When your livelihood involves plying words rather than, say, grinding coffee beans or uploading cat photographs or welding slabs of sheet metal, your success or failure depends on skill and knowledge, to be sure. It also depends on a sixth sense that, even though the words in question may be English ones, has a German name: sprachgefühl. It means, literally, “a feeling for language” – sprach is related to English “speech,” and fühl to “feel” – and like some other mouth-filling German words (weltanschauung, gemütlichkeit, schadenfreude) seems both slightly untranslatable and immediately, intuitively understandable.* With sprachgefühl, you’ve either got it or you don’t.
“We are Sprachgefühl.” from a cartoon guide for German-language learners called, appropriately, Sprachgefühl.
In her wonderful new book Word by Word: The Secret Life of Dictionaries, Kory Stamper, a lexicographer at Merriam-Webster, returns repeatedly to sprachgefühl to sum up one of a lexicographer’s most valuable assets:
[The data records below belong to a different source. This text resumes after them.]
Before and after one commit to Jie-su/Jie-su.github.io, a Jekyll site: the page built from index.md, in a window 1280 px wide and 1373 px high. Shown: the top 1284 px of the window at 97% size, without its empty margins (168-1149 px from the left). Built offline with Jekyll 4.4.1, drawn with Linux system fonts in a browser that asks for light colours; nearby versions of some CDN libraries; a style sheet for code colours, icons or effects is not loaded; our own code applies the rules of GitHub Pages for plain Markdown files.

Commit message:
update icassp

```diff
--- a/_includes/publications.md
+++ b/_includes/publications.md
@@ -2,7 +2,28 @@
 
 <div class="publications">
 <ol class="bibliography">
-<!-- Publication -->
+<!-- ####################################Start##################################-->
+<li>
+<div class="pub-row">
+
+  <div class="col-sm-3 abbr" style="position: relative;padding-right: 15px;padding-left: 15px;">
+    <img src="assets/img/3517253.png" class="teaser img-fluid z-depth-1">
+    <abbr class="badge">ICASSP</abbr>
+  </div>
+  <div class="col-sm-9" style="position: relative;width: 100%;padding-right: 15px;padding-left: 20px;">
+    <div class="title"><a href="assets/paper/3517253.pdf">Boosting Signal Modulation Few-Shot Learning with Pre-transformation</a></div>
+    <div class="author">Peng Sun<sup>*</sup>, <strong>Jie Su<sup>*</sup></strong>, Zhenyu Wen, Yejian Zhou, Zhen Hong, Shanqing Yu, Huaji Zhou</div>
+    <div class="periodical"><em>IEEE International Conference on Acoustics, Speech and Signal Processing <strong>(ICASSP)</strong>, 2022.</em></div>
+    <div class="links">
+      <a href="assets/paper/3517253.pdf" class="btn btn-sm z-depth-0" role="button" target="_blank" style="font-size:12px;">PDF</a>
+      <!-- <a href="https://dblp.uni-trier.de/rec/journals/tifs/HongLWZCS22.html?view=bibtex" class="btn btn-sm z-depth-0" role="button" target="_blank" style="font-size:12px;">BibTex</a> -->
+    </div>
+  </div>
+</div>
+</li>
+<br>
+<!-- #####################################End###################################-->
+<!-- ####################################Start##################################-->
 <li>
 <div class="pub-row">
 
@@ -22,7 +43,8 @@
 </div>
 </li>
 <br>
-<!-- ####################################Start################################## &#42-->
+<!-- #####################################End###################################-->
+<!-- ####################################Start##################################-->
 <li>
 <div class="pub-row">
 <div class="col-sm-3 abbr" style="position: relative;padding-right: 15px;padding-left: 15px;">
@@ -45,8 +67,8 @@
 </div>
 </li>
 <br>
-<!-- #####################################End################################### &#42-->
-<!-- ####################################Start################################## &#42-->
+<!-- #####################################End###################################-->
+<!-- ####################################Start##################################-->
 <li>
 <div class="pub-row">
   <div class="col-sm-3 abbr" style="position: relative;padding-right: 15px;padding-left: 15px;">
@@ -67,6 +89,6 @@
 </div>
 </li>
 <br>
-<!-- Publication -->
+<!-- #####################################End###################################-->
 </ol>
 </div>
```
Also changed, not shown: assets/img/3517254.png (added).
Sprachgefühl is a slippery eel, the odd buzzing in your brain that tells you that “planting the lettuce” and “planting misinformation” are different uses of “plant,” the eye twitch that tells you that “plans to demo the store” refers not to a friendly instructional stroll on how to shop but to a little exuberance with a sledgehammer. Not everyone has sprachgefühl, and you don’t know if you are possessed of it until you are knee-deep in the English language, trying your best to navigate the mucky swamp of it. I use “possessed of” advisedly: You will never have Sprachgefühl, but rather Sprachgefühl will have you, like a Teutonic imp that settles itself at the base of your skull and hammers at your head every time you read something like “crispy-fried rice” on a menu. The imp will dig its nails into your brain, and instead of ordering take-out Chinese, you will be frozen at the take-out counter, wondering if “crispy-fried rice” refers to plain rice that has been flash fried or to the dish known as “fried rice” but prepared in a new and exciting way. That hyphen, you think, could just be slapdash misuse, or … and your Teutonic imp giggles and squeezes its claws a little harder.
I know the feeling. Sprachgefühl is indispensable in my own line of work: creating names for companies and products. It warns me when a portmanteau name I’ve cobbled together is in fact a Frankenword (or as Jessica Stone Levy, a trademark lawyer, likes to say, a shitmanteau). It screams in pain when it encounters a name like BucketListly or Nyoombl that violates several rules of English word-formation and pronunciation. It slams the brakes when a tagline sounds clumsy or unidiomatic. And it rewards me when a name I’ve discovered or created sounds not just right for the job but also, in its way, a little delicious.
That passage of Stamper’s about sprachgefühl should give you an idea of the pleasures that await in this knowledgeable, revelatory, addictive, and often hilariously profane book. “English has a lot of synonyms for ‘fool’ or ‘idiot,’” Stamper comments in a footnote. “Perhaps you take this to mean that English speakers are mean-spirited; I simply reply that necessity is the mother of invention.” And: “People do not come to the dictionary for excitement and romance; that’s what encyclopedias are for.” And: “Now you know why we like to shorten ‘part of speech’ to ‘POS.’ The abbreviation also stands for ‘piece of shit,’ and we find it a fitting, oddly comforting double entendre.” If you’ve ever wondered, even a little, about how dictionaries are made and what it takes to make one; if you’re curious about new words, old words, “bad” words, “wrong” words (like “irregardless,” which turns out to have a fascinating history I’d known nothing about), and made-up etymologies (“fornication under consent of the king”) – well, this is obviously a book you can’t live without. Even the acknowledgments are a treat: They’re listed in alphabetical order like dictionary entries, complete with pronunciation guides, definitions, and example sentences, from agent (“a person who acts as a representative for someone … and encourages, protects, advises, or kicks the ass of their client”) to wonder (“I can never say enough about Josh Stamper, my husband, friend, and co-laborer in creative endeavors, who is for me a daily wonder”).
I should mention here that although I internet-know Kory Stamper, and once interviewed her for a Visual Thesaurus column about the use of dictionary definitions in branding, I did not receive an advance review copy of Word by Word: I happily shelled out for it myself. Nor did I read any reviews or attend any bookstore readings. (There haven’t been any bookstore readings on the West Coast, and I hope Pantheon Books corrects this oversight right away.) So you can imagine my drop-jawed surprise when I reached page 98 and discovered my name.
I’m not actually a copy editor, but that’s OK.
You’ll have to take my word for it when I say I would have loved the book anyway.
* Yes, in German all those words, being nouns, would be capitalized. But because we’ve adopted them into English, we get to change the rules.